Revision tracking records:
Segment Open
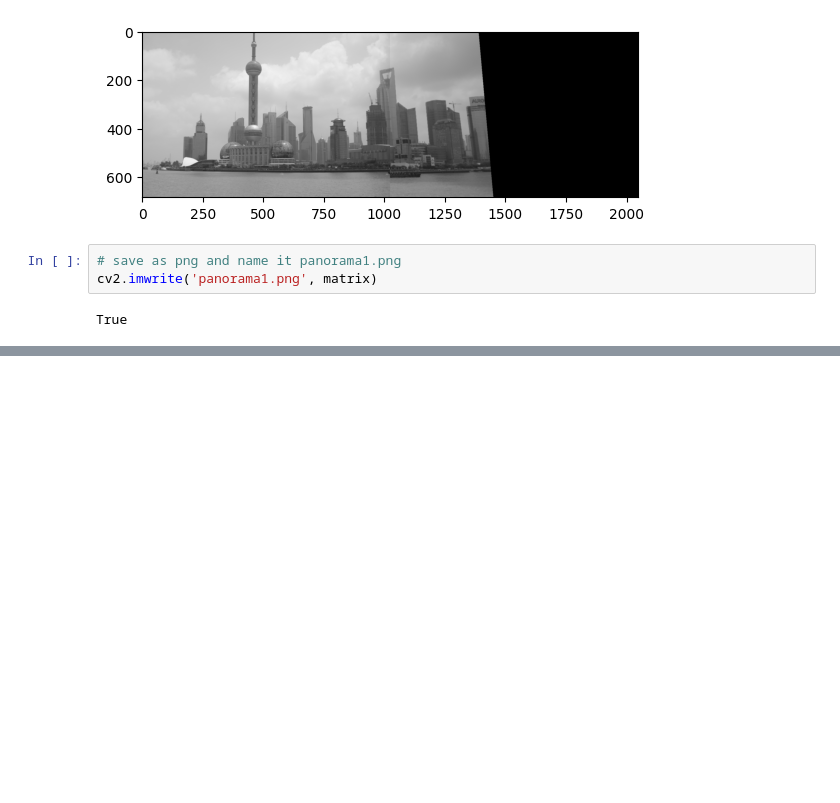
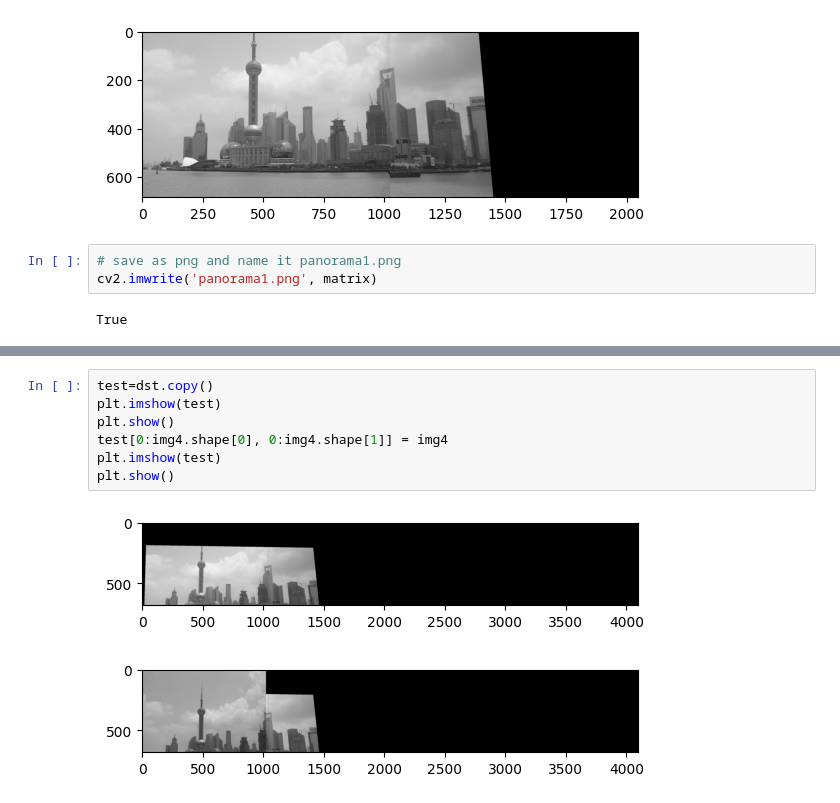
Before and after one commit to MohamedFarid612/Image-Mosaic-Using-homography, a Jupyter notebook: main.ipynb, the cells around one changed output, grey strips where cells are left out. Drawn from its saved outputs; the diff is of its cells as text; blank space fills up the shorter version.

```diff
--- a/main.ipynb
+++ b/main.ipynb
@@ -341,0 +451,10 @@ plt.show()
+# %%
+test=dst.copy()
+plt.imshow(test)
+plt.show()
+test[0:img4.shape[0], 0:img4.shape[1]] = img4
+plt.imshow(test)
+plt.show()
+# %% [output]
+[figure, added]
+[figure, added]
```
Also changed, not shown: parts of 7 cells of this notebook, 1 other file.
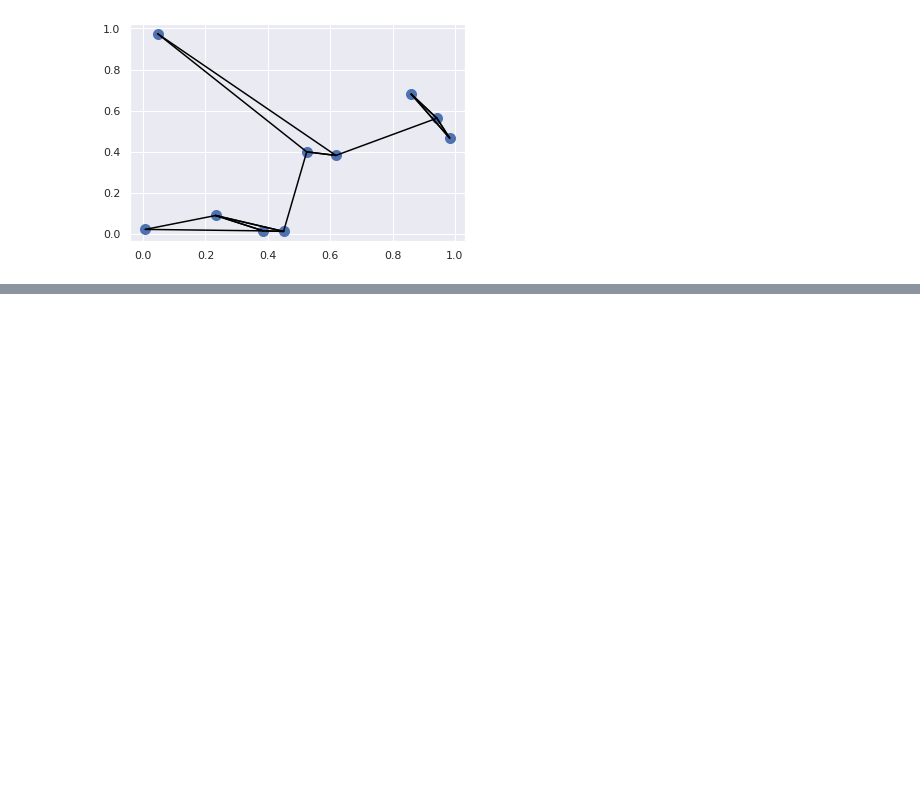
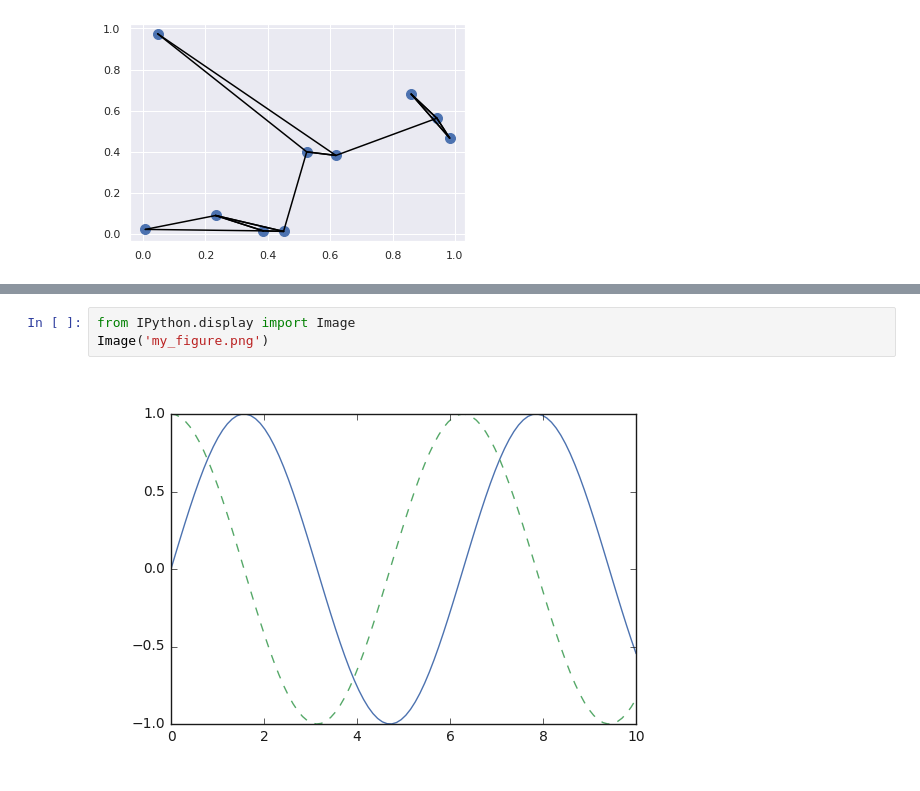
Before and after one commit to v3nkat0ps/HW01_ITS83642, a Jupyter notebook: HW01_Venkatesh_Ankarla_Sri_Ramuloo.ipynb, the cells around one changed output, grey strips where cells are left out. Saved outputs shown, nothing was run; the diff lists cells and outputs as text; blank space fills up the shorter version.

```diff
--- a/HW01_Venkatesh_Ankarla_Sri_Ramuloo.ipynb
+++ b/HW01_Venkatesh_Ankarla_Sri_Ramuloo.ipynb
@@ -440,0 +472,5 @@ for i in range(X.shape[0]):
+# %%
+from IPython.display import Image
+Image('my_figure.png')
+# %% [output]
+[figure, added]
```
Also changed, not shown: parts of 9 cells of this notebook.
Segment Closed
From the first line to the last, please copy the data exactly, with the pictures left out.

Before and after one commit to MohamedFarid612/Image-Mosaic-Using-homography, a Jupyter notebook: main.ipynb, the cells around one changed output, grey strips where cells are left out. Drawn from its saved outputs; the diff is of its cells as text; blank space fills up the shorter version.

```diff
--- a/main.ipynb
+++ b/main.ipynb
@@ -341,0 +451,10 @@ plt.show()
+# %%
+test=dst.copy()
+plt.imshow(test)
+plt.show()
+test[0:img4.shape[0], 0:img4.shape[1]] = img4
+plt.imshow(test)
+plt.show()
+# %% [output]
+[figure, added]
+[figure, added]
```
Also changed, not shown: parts of 7 cells of this notebook, 1 other file.
Before and after one commit to v3nkat0ps/HW01_ITS83642, a Jupyter notebook: HW01_Venkatesh_Ankarla_Sri_Ramuloo.ipynb, the cells around one changed output, grey strips where cells are left out. Saved outputs shown, nothing was run; the diff lists cells and outputs as text; blank space fills up the shorter version.

```diff
--- a/HW01_Venkatesh_Ankarla_Sri_Ramuloo.ipynb
+++ b/HW01_Venkatesh_Ankarla_Sri_Ramuloo.ipynb
@@ -440,0 +472,5 @@ for i in range(X.shape[0]):
+# %%
+from IPython.display import Image
+Image('my_figure.png')
+# %% [output]
+[figure, added]
```
Also changed, not shown: parts of 9 cells of this notebook.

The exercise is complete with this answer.